» Data for the task:
______________________________
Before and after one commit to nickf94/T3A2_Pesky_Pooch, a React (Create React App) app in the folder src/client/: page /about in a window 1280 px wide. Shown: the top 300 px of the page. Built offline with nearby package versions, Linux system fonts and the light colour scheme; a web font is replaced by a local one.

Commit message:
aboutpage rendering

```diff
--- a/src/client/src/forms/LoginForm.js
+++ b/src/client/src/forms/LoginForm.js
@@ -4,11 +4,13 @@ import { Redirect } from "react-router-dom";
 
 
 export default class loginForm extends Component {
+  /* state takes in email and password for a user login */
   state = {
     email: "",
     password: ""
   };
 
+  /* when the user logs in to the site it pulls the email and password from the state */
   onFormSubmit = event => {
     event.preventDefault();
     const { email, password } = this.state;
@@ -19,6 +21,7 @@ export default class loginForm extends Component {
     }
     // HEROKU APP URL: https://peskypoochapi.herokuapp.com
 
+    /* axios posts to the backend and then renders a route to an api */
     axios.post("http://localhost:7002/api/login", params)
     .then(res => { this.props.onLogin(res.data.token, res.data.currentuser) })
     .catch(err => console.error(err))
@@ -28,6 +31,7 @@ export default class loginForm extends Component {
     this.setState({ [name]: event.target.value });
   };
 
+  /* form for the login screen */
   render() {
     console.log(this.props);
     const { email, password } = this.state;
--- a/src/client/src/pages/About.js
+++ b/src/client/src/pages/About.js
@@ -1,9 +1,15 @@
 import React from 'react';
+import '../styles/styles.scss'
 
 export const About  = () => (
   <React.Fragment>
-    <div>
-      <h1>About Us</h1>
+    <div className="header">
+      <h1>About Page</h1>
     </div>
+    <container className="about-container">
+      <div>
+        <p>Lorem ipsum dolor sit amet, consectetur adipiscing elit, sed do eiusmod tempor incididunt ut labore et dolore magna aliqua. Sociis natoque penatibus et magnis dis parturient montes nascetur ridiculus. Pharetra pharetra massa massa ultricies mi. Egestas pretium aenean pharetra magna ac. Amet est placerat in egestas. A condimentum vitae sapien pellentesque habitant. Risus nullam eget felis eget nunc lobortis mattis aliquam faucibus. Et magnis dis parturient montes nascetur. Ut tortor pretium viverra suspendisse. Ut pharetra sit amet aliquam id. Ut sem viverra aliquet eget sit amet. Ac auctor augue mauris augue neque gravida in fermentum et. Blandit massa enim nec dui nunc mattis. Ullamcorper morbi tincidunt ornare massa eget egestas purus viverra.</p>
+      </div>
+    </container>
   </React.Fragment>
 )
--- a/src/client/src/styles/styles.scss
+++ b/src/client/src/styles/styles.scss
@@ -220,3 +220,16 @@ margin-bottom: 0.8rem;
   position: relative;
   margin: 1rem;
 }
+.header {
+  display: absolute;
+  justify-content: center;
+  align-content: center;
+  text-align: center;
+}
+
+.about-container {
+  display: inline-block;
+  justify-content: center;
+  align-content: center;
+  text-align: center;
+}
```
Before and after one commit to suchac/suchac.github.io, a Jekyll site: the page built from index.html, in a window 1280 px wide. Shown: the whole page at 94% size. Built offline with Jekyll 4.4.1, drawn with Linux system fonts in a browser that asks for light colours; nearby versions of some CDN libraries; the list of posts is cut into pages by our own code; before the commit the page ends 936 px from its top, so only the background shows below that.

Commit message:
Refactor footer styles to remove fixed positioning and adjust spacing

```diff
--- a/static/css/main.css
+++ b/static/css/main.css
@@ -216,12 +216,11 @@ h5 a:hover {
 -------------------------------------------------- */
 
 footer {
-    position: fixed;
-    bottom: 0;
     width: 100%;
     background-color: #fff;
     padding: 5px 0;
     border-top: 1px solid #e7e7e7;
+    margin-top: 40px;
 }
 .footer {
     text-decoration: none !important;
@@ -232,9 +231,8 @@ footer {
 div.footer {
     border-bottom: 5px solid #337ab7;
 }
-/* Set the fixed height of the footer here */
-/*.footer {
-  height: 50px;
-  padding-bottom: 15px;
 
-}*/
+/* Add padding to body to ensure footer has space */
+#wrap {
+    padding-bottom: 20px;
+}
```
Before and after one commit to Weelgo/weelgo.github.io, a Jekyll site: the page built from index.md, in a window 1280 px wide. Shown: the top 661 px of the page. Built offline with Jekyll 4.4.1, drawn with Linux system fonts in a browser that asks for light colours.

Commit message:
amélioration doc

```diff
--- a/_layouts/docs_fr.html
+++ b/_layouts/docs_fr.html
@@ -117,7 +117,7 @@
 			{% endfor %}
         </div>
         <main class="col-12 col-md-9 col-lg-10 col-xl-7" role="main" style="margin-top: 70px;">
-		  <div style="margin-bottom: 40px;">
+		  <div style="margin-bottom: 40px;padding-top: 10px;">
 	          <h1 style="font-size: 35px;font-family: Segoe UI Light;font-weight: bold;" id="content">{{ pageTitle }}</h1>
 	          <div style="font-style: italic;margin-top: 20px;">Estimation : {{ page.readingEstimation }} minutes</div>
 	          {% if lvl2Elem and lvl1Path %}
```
______________________________
» Task prompt: Every line of the entries above that includes "then" should be copied.

» Task result:
+    /* axios posts to the backend and then renders a route to an api */
     .then(res => { this.props.onLogin(res.data.token, res.data.currentuser) })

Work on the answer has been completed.